Quotations about:Atomic  BombBiologyChemistryDeforestationEngineeringAnatomyAstronomyBacteriaBiochemistryBotanyConservationDinosaurEnvironmentFractalGeneticsGeologyHistory of ScienceInventionJupiterKnowledgeLoveMathematicsMeasurementMedicineNatural ResourceOrganic ChemistryPhysicsPhysicianQuantum TheoryResearchScience and ArtTeacherTechnologyUniverseVolcanoVirusWind PowerWomen ScientistsX-RaysYouthZoology  ... (more topics)
Sitewide search within all Today In Science History pages:
Visit our Science and Scientist Quotations index for more Science Quotes from archaeologists, biologists, chemists, geologists, inventors and inventions, mathematicians, physicists, pioneers in medicine, science events and technology.

Names index: | A | B | C | D | E | F | G | H | I | J | K | L | M | N | O | P | Q | R | S | T | U | V | W | X | Y | Z |

Categories index: | 1 | 2 | A | B | C | D | E | F | G | H | I | J | K | L | M | N | O | P | Q | R | S | T | U | V | W | X | Y | Z |

- 100 -
Sophie Germain
Gertrude Elion
Ernest Rutherford
James Chadwick
Marcel Proust
William Harvey
Johann Goethe
John Keynes
Carl Gauss
Paul Feyerabend
- 90 -
Antoine Lavoisier
Lise Meitner
Charles Babbage
Ibn Khaldun
Euclid
Ralph Emerson
Robert Bunsen
Frederick Banting
Andre Ampere
Winston Churchill
- 80 -
John Locke
Bronislaw Malinowski
Bible
Thomas Huxley
Alessandro Volta
Erwin Schrodinger
Wilhelm Roentgen
Louis Pasteur
Bertrand Russell
Jean Lamarck
- 70 -
Samuel Morse
John Wheeler
Nicolaus Copernicus
Robert Fulton
Pierre Laplace
Humphry Davy
Thomas Edison
Lord Kelvin
Theodore Roosevelt
Carolus Linnaeus
- 60 -
Francis Galton
Linus Pauling
Immanuel Kant
Martin Fischer
Robert Boyle
Karl Popper
Paul Dirac
Avicenna
James Watson
William Shakespeare
- 50 -
Stephen Hawking
Niels Bohr
Nikola Tesla
Rachel Carson
Max Planck
Henry Adams
Richard Dawkins
Werner Heisenberg
Alfred Wegener
John Dalton
- 40 -
Pierre Fermat
Edward Wilson
Johannes Kepler
Gustave Eiffel
Giordano Bruno
JJ Thomson
Thomas Kuhn
Leonardo DaVinci
Archimedes
David Hume
- 30 -
Andreas Vesalius
Rudolf Virchow
Richard Feynman
James Hutton
Alexander Fleming
Emile Durkheim
Benjamin Franklin
Robert Oppenheimer
Robert Hooke
Charles Kettering
- 20 -
Carl Sagan
James Maxwell
Marie Curie
Rene Descartes
Francis Crick
Hippocrates
Michael Faraday
Srinivasa Ramanujan
Francis Bacon
Galileo Galilei
- 10 -
Aristotle
John Watson
Rosalind Franklin
Michio Kaku
Isaac Asimov
Charles Darwin
Sigmund Freud
Albert Einstein
Florence Nightingale
Isaac Newton

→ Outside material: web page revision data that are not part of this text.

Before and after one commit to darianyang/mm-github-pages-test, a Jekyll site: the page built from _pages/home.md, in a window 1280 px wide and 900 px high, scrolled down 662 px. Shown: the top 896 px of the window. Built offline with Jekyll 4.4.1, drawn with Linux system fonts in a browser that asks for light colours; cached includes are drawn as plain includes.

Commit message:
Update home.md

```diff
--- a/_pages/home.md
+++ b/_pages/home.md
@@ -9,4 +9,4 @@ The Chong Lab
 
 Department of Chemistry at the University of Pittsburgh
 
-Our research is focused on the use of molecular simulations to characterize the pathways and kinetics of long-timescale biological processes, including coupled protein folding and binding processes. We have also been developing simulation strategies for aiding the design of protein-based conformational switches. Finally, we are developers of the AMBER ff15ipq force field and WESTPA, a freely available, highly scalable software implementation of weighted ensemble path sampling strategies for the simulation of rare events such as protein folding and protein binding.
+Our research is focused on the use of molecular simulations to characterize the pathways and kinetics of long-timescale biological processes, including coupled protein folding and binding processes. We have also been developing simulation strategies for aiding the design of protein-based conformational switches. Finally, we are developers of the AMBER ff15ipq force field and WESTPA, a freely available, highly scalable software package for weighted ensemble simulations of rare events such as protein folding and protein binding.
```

who invites your feedback
Thank you for sharing.
Today in Science History
Sign up for Newsletter
with quiz, quotes and more.